And then the final conclusion- Why is it this so difficult?!

Two Must-Do’s

When you head to orientation, there are two things you want to accomplish to start the year off right.

Meet the Teacher  On the first day of school, there are two things that will be on your child’s mind as they sit in class for the first time: am I in the right room, and am I going to fit in here. Orientation can ease both of those worries just a bit as your quick classroom tour ensures that your child knows where to go. 

When you meet the teacher, have your child introduce himself to the teacher.  For some kids, this is easy breezy, but for others- not so much. Either way, let them advocate for themselves in this way.  

Equally important is that you get the teacher’s name as it will be written in her email address. You’re going to need it later...

Meet the Systems. Ask the teacher if he or she uses or a site to post homework. This is where you can really help your child succeed. There are some students who simply handle their business when it comes to getting homework done and meeting deadlines, but I suspect that your kid may not be that kind. There are two ways to tackle this issue: nagging/ begging/ screeching or tapping in to the organizational systems that the teacher has in place. 

Not all teachers use these systems, but more and more teachers use at least one. You can’t help your child keep up with the demands of school if you have no idea what is being expected until it is too late. Sign up to get the class announcements on Remind, and then ask your child about the assignments when you see the text. If your child’s teacher uses a homework site, make logging in to it a part of your at home homework routine. Ideally, you would have your student login and you would peek at the page with him.  But, weeks can get busy and sometimes we don’t meet that mark.

What you want to avoid at ALL COSTS is you logging in to the homework site without your child. Oh, Lord, do not start that Pandora’s box of “well, Mom, you should have told me that I had homework....”. 

One Don’t-Do

Now for the one thing you don’t want to do at orientation. Don’t go into your child’s personal struggles. As a parent, you will probably be tempted to take what  feels like a one-on-one situation to advocate for your child. The problem is that it really isn’t a one-on-one situation. The teacher is about to meet 60 (or more) brand new kids and parents all in a span of 60 minutes. As much as she may want to, she does not have the time necessary in this situation to really take in the important information that you have to offer.

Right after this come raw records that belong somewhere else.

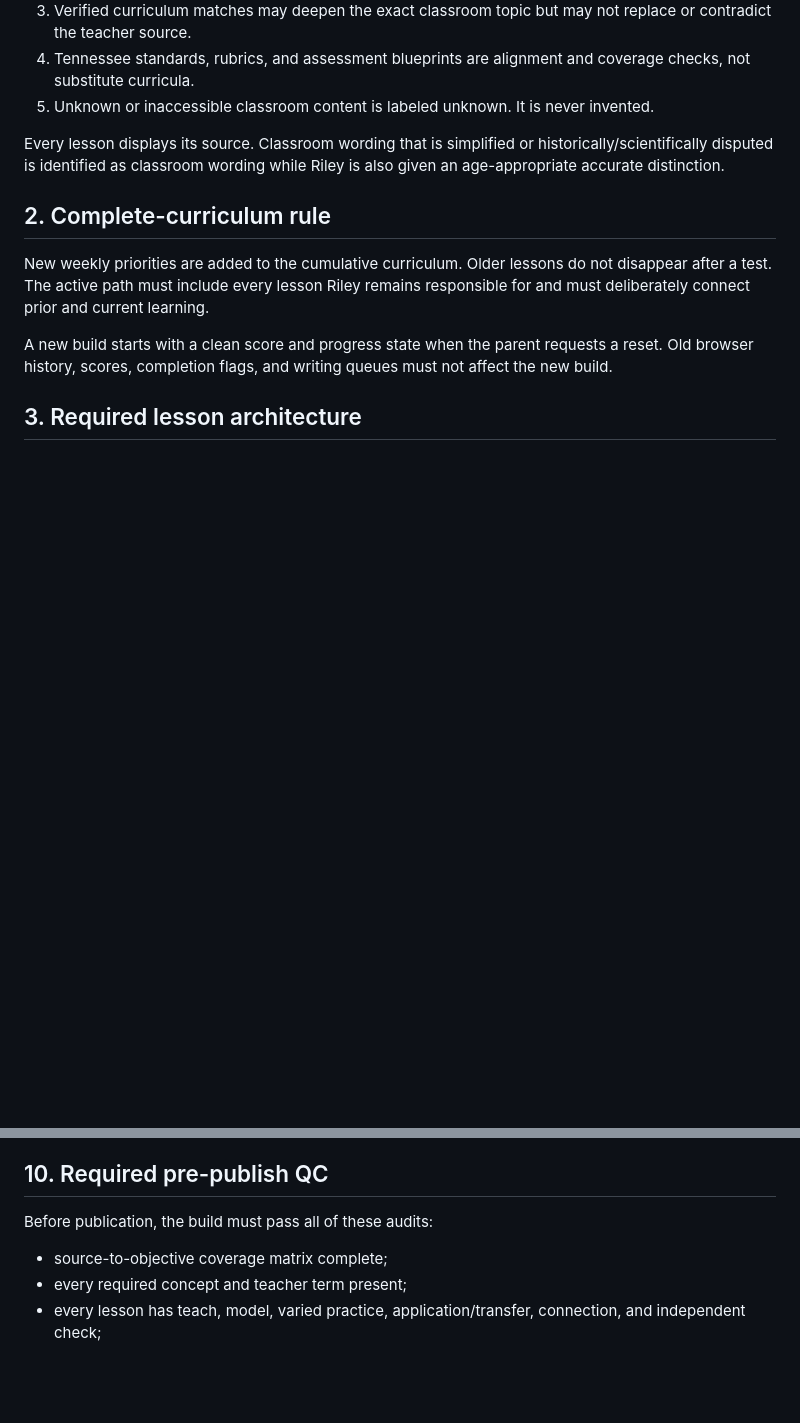
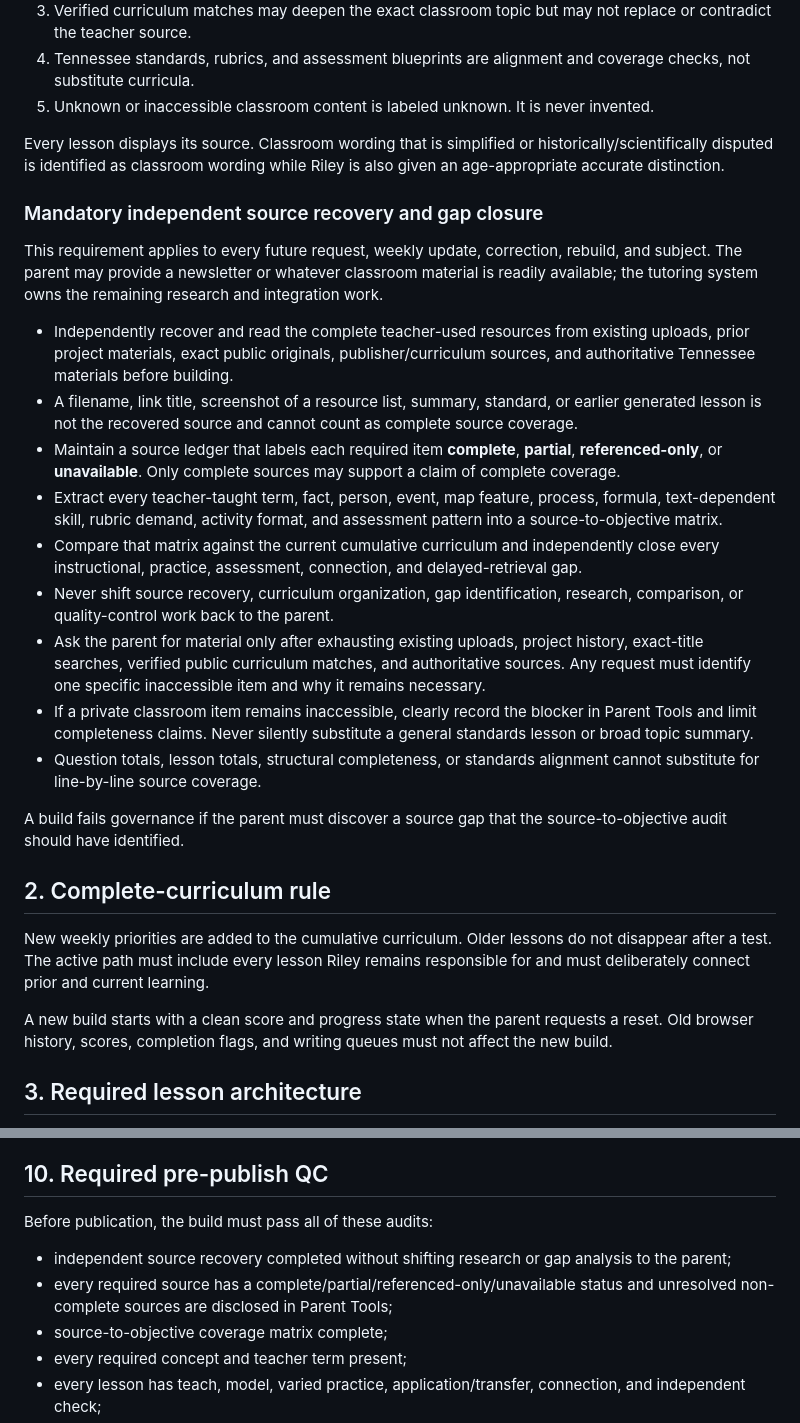
Before and after one commit to Snacks-reading/Learn-with-Ry2, a Markdown page: GOVERNANCE.md, 2 parts joined by grey strips. Rendered like a GitHub page; blank space fills up the shorter version.

Commit message:
Require independent source recovery and gap closure

```diff
--- a/GOVERNANCE.md
+++ b/GOVERNANCE.md
@@ -13,6 +13,22 @@ Learn With Ry is a specialized middle-school tutoring system for Riley. It must
 5. Unknown or inaccessible classroom content is labeled unknown. It is never invented.
 
 Every lesson displays its source. Classroom wording that is simplified or historically/scientifically disputed is identified as classroom wording while Riley is also given an age-appropriate accurate distinction.
+
+### Mandatory independent source recovery and gap closure
+
+This requirement applies to every future request, weekly update, correction, rebuild, and subject. The parent may provide a newsletter or whatever classroom material is readily available; the tutoring system owns the remaining research and integration work.
+
+- Independently recover and read the complete teacher-used resources from existing uploads, prior project materials, exact public originals, publisher/curriculum sources, and authoritative Tennessee materials before building.
+- A filename, link title, screenshot of a resource list, summary, standard, or earlier generated lesson is not the recovered source and cannot count as complete source coverage.
+- Maintain a source ledger that labels each required item **complete**, **partial**, **referenced-only**, or **unavailable**. Only complete sources may support a claim of complete coverage.
+- Extract every teacher-taught term, fact, person, event, map feature, process, formula, text-dependent skill, rubric demand, activity format, and assessment pattern into a source-to-objective matrix.
+- Compare that matrix against the current cumulative curriculum and independently close every instructional, practice, assessment, connection, and delayed-retrieval gap.
+- Never shift source recovery, curriculum organization, gap identification, research, comparison, or quality-control work back to the parent.
+- Ask the parent for material only after exhausting existing uploads, project history, exact-title searches, verified public curriculum matches, and authoritative sources. Any request must identify one specific inaccessible item and why it remains necessary.
+- If a private classroom item remains inaccessible, clearly record the blocker in Parent Tools and limit completeness claims. Never silently substitute a general standards lesson or broad topic summary.
+- Question totals, lesson totals, structural completeness, or standards alignment cannot substitute for line-by-line source coverage.
+
+A build fails governance if the parent must discover a source gap that the source-to-objective audit should have identified.
 
 ## 2. Complete-curriculum rule
 
@@ -111,6 +127,8 @@ Coverage is counted by objective evidence, not by the total number of questions
 
 Before publication, the build must pass all of these audits:
 
+- independent source recovery completed without shifting research or gap analysis to the parent;
+- every required source has a complete/partial/referenced-only/unavailable status and unresolved non-complete sources are disclosed in Parent Tools;
 - source-to-objective coverage matrix complete;
 - every required concept and teacher term present;
 - every lesson has teach, model, varied practice, application/transfer, connection, and independent check;
```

This is why you need to get that all important email. After you get home from orientation, send your child’s teacher an email and either set up a conference or give the details you want to share in this message. This step will not only share important information, but it will also get your email address in the teacher’s mailbox. That is a huge convenience for her, and it makes it easy for her to quickly reach out with any daily questions. Not having to find the paperwork with your email address on it when she just wants to ask a quick question or share an observation, is a teacher dream come true.   

School orientation can be one part of creating a parent-teacher-student team. It is your opportunity to connect to the systems that your child’s teacher uses so that you can help enable your child to succeed. 


Lisa Williams is a Licensed Clinical Social Worker and special education teacher who helps parents make smart decisions when faced with school struggles at